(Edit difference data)

============================================================

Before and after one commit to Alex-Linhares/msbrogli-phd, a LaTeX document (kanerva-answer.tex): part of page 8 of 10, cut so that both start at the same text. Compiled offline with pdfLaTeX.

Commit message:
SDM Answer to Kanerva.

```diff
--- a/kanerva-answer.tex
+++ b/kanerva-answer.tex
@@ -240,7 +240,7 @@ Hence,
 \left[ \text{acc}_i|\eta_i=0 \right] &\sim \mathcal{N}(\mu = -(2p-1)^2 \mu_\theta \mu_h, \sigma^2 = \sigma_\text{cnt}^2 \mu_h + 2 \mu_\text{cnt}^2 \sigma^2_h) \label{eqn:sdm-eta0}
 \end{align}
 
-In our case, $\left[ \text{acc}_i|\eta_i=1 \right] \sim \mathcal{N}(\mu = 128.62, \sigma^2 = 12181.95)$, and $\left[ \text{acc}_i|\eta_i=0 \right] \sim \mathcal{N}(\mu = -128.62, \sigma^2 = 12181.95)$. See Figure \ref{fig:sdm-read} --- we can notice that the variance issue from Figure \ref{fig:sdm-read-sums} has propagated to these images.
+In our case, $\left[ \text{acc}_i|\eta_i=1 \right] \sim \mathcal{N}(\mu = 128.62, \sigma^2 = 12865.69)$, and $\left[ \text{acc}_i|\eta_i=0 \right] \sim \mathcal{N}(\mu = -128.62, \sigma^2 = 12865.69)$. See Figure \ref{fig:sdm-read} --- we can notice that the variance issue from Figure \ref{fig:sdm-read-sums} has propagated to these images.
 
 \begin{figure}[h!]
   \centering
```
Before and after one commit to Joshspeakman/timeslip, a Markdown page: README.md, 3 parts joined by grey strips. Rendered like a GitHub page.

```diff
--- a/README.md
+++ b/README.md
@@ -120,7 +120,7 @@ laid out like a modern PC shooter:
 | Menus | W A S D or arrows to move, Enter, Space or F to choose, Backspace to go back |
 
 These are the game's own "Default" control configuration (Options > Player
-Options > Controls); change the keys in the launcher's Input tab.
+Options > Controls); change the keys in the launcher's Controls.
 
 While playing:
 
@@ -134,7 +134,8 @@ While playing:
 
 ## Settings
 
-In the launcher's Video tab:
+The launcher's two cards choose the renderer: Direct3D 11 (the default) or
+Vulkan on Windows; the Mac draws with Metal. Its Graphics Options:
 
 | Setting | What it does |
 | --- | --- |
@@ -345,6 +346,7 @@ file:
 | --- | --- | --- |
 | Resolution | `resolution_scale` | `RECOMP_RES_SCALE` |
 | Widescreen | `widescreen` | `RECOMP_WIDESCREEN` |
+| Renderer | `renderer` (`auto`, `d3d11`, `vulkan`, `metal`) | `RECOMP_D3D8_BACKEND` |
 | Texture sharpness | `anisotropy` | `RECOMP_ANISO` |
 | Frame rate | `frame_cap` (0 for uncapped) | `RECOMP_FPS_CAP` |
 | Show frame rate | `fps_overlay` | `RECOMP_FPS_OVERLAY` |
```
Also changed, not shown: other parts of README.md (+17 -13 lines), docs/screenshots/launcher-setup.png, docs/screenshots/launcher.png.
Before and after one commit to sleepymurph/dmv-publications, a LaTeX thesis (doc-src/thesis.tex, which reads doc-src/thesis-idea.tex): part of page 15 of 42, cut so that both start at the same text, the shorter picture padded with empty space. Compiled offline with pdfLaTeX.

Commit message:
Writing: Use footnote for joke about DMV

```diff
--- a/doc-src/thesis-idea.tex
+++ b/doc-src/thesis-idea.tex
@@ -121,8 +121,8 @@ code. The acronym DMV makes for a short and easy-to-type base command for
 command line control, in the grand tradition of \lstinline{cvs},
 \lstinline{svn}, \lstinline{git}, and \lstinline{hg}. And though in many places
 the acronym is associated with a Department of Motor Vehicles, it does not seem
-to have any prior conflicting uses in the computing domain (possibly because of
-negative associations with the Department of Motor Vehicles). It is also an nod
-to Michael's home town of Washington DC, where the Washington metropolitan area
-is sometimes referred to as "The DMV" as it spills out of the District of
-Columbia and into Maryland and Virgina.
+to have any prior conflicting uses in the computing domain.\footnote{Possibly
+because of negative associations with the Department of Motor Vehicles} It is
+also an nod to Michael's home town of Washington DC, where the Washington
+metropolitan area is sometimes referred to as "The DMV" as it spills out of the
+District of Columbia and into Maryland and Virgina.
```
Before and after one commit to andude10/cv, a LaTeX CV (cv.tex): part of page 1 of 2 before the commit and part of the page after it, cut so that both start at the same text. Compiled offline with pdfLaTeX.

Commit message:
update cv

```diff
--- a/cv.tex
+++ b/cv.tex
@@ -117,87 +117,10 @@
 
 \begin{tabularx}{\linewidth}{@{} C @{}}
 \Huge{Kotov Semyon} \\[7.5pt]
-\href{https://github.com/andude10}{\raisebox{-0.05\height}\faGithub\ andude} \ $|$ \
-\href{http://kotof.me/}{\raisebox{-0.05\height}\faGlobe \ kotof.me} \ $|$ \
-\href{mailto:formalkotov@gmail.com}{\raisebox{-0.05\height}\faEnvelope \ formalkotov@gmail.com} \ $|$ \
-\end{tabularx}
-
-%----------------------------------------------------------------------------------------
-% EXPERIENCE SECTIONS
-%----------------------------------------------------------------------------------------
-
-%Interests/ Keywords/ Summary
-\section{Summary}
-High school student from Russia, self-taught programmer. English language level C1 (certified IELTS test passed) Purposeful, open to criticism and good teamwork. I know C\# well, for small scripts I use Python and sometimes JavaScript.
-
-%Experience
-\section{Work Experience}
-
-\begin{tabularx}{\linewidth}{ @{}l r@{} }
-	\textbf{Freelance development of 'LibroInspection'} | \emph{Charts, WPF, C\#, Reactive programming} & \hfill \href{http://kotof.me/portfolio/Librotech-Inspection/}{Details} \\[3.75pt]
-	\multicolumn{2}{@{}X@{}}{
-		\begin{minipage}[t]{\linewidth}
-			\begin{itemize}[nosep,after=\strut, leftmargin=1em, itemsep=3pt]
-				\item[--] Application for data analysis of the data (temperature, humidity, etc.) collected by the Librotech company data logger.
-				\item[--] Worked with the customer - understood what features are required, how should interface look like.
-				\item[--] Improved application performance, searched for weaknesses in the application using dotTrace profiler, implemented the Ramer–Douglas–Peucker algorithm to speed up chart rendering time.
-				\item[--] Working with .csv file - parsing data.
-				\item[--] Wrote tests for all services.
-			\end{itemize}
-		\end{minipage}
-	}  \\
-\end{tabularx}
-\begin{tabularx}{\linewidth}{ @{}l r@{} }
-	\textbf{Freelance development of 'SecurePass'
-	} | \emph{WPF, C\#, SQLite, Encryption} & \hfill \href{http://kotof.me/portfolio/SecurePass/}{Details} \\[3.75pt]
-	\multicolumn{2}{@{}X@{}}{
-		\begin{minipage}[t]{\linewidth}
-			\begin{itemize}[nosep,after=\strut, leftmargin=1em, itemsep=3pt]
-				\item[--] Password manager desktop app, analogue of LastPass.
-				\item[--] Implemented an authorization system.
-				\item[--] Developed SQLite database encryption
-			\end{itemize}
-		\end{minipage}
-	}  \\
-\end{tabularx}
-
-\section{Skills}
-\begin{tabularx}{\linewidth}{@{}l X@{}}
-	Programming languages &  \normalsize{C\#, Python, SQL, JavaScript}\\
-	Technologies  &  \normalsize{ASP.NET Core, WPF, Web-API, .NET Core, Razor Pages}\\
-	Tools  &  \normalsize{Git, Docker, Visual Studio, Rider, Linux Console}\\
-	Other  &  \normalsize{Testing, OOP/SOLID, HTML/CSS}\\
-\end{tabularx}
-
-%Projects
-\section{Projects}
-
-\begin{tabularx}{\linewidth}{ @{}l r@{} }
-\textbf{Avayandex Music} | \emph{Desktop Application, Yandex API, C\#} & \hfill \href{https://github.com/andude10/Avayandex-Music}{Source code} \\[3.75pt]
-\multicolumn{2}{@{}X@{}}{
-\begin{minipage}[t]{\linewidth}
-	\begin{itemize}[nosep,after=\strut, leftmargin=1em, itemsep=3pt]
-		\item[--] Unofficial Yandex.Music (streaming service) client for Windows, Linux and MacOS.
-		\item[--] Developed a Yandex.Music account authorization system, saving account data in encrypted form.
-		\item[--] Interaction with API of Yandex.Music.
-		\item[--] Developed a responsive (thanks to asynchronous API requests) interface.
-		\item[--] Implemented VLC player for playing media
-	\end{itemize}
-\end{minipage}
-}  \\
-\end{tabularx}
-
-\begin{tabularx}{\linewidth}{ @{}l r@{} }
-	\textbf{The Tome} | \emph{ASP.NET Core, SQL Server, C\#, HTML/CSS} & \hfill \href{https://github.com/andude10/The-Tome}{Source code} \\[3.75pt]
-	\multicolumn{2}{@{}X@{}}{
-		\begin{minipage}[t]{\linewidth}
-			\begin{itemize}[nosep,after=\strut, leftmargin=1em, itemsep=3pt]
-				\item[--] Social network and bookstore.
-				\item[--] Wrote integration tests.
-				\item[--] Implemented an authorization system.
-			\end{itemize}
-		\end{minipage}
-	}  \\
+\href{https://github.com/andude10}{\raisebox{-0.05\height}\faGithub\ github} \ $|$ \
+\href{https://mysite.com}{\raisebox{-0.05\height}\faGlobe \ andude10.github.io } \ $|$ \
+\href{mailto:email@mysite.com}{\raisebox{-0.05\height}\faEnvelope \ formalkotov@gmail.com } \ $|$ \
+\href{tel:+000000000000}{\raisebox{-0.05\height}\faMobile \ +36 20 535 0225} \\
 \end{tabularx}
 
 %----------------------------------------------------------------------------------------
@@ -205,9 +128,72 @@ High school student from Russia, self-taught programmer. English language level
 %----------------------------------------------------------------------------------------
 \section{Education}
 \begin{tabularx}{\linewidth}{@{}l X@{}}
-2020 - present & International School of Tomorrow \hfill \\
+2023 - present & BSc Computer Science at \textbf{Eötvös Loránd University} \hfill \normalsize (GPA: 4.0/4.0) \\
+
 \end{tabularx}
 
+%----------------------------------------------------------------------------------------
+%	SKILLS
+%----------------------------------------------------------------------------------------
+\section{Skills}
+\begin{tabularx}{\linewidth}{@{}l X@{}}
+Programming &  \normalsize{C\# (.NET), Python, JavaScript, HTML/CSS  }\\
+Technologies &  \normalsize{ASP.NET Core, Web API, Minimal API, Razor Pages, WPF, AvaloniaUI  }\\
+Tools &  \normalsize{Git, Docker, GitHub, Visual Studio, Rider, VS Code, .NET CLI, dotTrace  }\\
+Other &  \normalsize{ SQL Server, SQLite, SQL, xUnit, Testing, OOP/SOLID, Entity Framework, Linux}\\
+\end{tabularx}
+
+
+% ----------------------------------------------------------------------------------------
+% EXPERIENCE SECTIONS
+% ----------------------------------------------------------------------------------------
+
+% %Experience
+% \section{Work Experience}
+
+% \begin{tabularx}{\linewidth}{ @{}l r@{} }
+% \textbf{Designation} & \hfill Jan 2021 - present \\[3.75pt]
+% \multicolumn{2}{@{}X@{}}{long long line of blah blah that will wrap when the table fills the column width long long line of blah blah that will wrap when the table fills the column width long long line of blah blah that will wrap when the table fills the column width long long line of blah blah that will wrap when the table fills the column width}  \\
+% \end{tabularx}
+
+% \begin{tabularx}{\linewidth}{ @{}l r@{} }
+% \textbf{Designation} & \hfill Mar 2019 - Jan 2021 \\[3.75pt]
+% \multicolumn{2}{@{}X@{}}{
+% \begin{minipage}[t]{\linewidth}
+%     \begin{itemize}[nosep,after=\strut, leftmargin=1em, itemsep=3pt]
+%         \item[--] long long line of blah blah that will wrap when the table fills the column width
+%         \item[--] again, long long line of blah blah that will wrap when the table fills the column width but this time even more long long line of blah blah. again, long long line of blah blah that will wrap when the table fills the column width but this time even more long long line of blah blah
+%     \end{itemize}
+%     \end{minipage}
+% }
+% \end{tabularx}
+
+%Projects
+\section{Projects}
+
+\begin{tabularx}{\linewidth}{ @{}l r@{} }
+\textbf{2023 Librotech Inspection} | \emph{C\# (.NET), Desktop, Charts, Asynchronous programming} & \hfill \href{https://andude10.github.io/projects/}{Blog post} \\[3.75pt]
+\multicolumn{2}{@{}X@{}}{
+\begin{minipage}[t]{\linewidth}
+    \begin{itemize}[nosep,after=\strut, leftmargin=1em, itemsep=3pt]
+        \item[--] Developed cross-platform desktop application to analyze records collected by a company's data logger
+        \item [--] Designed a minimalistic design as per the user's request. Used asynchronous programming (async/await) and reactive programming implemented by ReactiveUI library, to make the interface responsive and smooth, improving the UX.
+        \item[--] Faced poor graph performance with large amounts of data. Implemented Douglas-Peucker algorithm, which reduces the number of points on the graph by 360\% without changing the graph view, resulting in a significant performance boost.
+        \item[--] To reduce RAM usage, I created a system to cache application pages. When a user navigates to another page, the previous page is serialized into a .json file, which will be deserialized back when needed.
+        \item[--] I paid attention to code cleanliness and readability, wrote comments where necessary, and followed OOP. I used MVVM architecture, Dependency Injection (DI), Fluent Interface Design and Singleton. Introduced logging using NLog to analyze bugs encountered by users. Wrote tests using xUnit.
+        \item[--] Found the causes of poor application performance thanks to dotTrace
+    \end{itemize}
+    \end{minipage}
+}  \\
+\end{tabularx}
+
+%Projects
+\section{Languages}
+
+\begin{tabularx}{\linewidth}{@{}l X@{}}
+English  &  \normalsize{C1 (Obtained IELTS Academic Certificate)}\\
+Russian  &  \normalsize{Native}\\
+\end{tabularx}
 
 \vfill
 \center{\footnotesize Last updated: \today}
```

============================================================

_Exercise objective_: Pull out all lines from the entries above in which the word "Options" appears.

_Result_:
 These are the game's own "Default" control configuration (Options > Player
-Options > Controls); change the keys in the launcher's Input tab.
+Options > Controls); change the keys in the launcher's Controls.
+Vulkan on Windows; the Mac draws with Metal. Its Graphics Options:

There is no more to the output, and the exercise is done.